Thinking about education this week.
Are schools failing to challenge students? Is school too easy? A recent study suggest that is indeed the case. A key quote: “But when you see most students say math work is too easy but are not doing math at grade level, that seems quite troubling.” That seems paradoxical, but speaking from having worked a number of years in the trenches of teaching writing, I can assure you it’s not the case. In order to have high standards, and genuinely challenge students, it is necessary that students fail if their work does not meet the standard. However, there is very little tolerance for failure in the current American educational system. So: if you are getting pressured to have students pass, then the natural end result (usually occurring in slow stages) is that expectations get lowered; the work gets easier and easier, so that every student who shows up and does minimal work can pass.
However, there are a couple of problems with this: one is that lowering expectations reduces student motivation; bored students who know they’re going to pass pretty much no matter what, are students who don’t work very hard (and I don’t blame them). The other is that there’s a limit to how much the presentation of the material can be tailored to make it easier; at a certain point, the way to make a subject easier is to cut back on the number of concepts taught and reduce the depth of the engagement with the material. The result? Students recognize that their classes are too easy… and yet they still perform below expectations on tests.

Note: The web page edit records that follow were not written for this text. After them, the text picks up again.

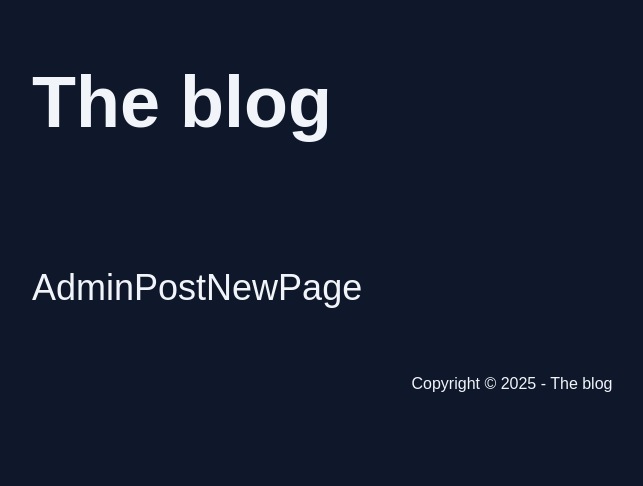
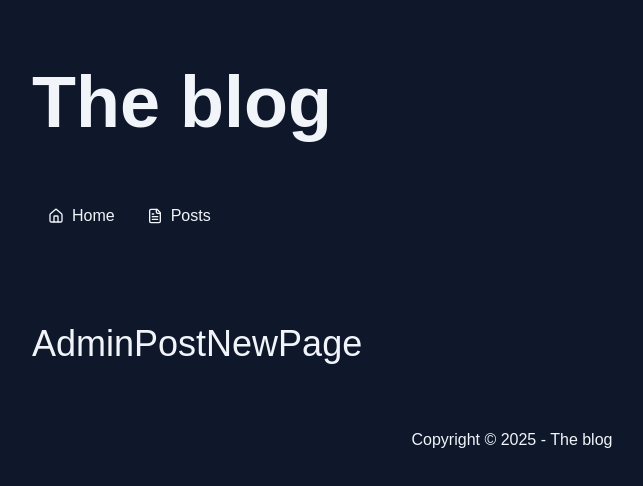
Before and after one commit to rfreitas16/blog-next-react, a Next.js app: page /admin/post/new in a window 1280 px wide. Shown: the top 486 px of the page, without its empty margins (128-771 px from the left). Built offline with nearby package versions, Linux system fonts and the light colour scheme.

Commit message:
criando menu nav ADM

```diff
--- /dev/null
+++ b/src/app/admin/post/layout.tsx
@@ -0,0 +1,13 @@
+import { MenuAdmin } from "@/components/admin/MenuAdmin";
+
+type AdminPostLayoutProps = {
+  children: React.ReactNode;
+};
+export default function AdminPostLayout({
+  children,
+}: Readonly<AdminPostLayoutProps>) {
+  return <>
+  <MenuAdmin />
+  {children}
+  </>;
+}
--- a/src/app/layout.tsx
+++ b/src/app/layout.tsx
@@ -4,7 +4,7 @@ import { Container } from '@/components/container';
 import { Header } from '@/components/Header';
 import { Footer } from '@/components/Footer';
 import { ToastifyContainer } from '@/components/ToastifyContainer';
-
+import React from 'react';
 
 export const metadata: Metadata = {
   title: {
@@ -13,12 +13,13 @@ export const metadata: Metadata = {
   },
   description: 'Generated by create next app',
 };
+type RootLayoutProps = {
+  children: React.ReactNode;
+}
 
 export default function RootLayout({
   children,
-}: Readonly<{
-  children: React.ReactNode;
-}>) {
+}: Readonly<RootLayoutProps>) {
   return (
     <html lang='en' className='dark'>
       <body>
@@ -29,7 +30,7 @@ export default function RootLayout({
 
           <Footer></Footer>
         </Container>
-        <ToastifyContainer/>
+        <ToastifyContainer />
       </body>
     </html>
   );
--- a/src/components/Dialog/index.tsx
+++ b/src/components/Dialog/index.tsx
@@ -40,7 +40,7 @@ export function Dialog({
           'bg-slate-100 p-6 rounded-lg max-w-2xl mx-6',
           'flex flex-col gap-6',
           'shadow-lg shadow-black/30 text-center',
-          'text-black'
+          'text-black',
         )}
         role='dialog'
         aria-modal={true}
--- /dev/null
+++ b/src/components/admin/MenuAdmin/index.tsx
@@ -0,0 +1,32 @@
+import clsx from 'clsx';
+import { FileTextIcon, HouseIcon } from 'lucide-react';
+import Link from 'next/link';
+
+export function MenuAdmin() {
+  const navClasses = clsx(
+    'bg-slate-900 text-slate-100 rounded-lg',
+    'flex flex-col',
+    'mb-8',
+    'overflow-hidden',
+    'sm": flex-row sm:flex-wrap',
+  );
+  const linkClasses = clsx(
+    '[&>svg]:w-[16px] [&>svg]:h-[16px] px-4',
+    'flex items-center gap-2',
+    'transition hover:bg-slate-800',
+    'rounded-lg',
+    // 'h-10',
+    'shrink-0',
+  );
+  return (
+    <nav className={navClasses}>
+      <a className={linkClasses} href='/' target='_blank'>
+        <HouseIcon></HouseIcon>
+        Home
+      </a>
+      <Link className={linkClasses} href='/admin/post'>
+        <FileTextIcon></FileTextIcon>Posts
+      </Link>
+    </nav>
+  );
+}
```
Also changed, not shown: 1 other file (tests, documents, lock files or other folders).
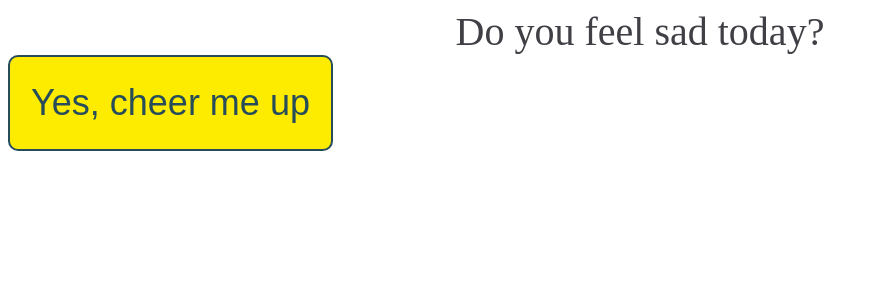
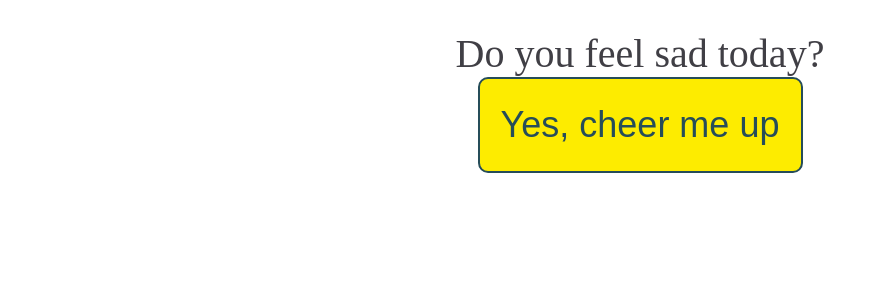
Before and after one commit to olesiaMartushkanova/cheer-me-up, a React (Create React App) app: page / in a window 1280 px wide. Shown: the top 300 px of the page, without its empty margins (0-878 px from the left). Built offline with nearby package versions, Linux system fonts and the light colour scheme; no server answers.

Commit message:
app looks working

```diff
--- a/package.json
+++ b/package.json
@@ -3,6 +3,8 @@
   "version": "0.1.0",
   "private": true,
   "dependencies": {
+    "@emotion/css": "^11.1.3",
+    "@emotion/react": "^11.4.1",
     "@testing-library/jest-dom": "^5.11.4",
     "@testing-library/react": "^11.1.0",
     "@testing-library/user-event": "^12.1.10",
--- a/src/App.tsx
+++ b/src/App.tsx
@@ -1,4 +1,6 @@
-import { useState } from 'react';
+import { CSSProperties, useState } from 'react';
+import { css } from '@emotion/css';
+
 import CheerUpButton from './components/CheerUpButton/CheerUpButton';
 import Joke from './components/Joke/Joke';
 import Title from './components/Title/Title';
@@ -13,12 +15,28 @@ const App = () => {
   };
 
   return (
-    <div>
-      <Title className='title' />
+    <div style={appStyle}>
+      <Title
+        className={css`
+           {
+            margin-top: 30px;
+          }
+        `}
+      />
       <CheerUpButton className='button__cheer-up' onClick={onClickHandler} />
-      <Joke className='joke' text={joke} />
+      <Joke text={joke} />
     </div>
   );
 };
 
+const appStyle: CSSProperties = {
+  display: 'flex',
+  flexDirection: 'column',
+  flexWrap: 'wrap',
+  marginTop: '30px',
+  alignItems: 'center',
+  justifyContent: 'center',
+  textAlign: 'center',
+};
+
 export default App;
--- a/src/components/CheerUpButton/CheerUpButton.tsx
+++ b/src/components/CheerUpButton/CheerUpButton.tsx
@@ -23,6 +23,7 @@ const style: CSSProperties = {
   height: '96px',
   fontSize: '36px',
   borderRadius: '10px',
+  cursor: 'pointer',
 };
 
 export default CheerUpButton;
--- a/src/components/Joke/Joke.tsx
+++ b/src/components/Joke/Joke.tsx
@@ -1,24 +1,18 @@
 import { CSSProperties } from 'react';
 
 interface IJoke {
-  className: string;
   text: string;
 }
 
 const Joke = (props: IJoke) => {
-  const { className, text } = props;
+  const { text } = props;
 
-  return (
-    <div className={className} style={style}>
-      {text}
-    </div>
-  );
+  return <div style={style}>{text}</div>;
 };
 
 const style: CSSProperties = {
   color: '#403F45',
   fontSize: '30px',
-  textAlign: 'center',
 };
 
 export default Joke;
--- a/src/components/Title/Title.tsx
+++ b/src/components/Title/Title.tsx
@@ -17,7 +17,6 @@ const Title = (props: ITitle) => {
 const style: CSSProperties = {
   color: '#403F45',
   fontSize: '40px',
-  textAlign: 'center',
 };
 
 export default Title;
```
Also changed, not shown: 1 other file (tests, documents, lock files or other folders).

Here is an article on “Vintage Propaganda Posters for Books.” The colorful posters, obviously intended for schools and libraries, instruct students to, for instance, use bookmarks instead of placing a book face-down, not to dog-ear pages, and not to leave books out in the rain.
What interests me is the article’s tone: these posters are “propagandistic” and “peculiar.” The implication is that somehow the Establishment is oppressing young people, brainwashing them to… to… treat books (especially library books, which are shared) with care so that they will last and be able to be re-read. Hm. Where did we go wrong, that teaching good stewardship and good manners is propagandistic?
Here’s a good piece on why Christians should read fiction.
And just for fun: have you ever wondered why old books smell so good? Here’s why.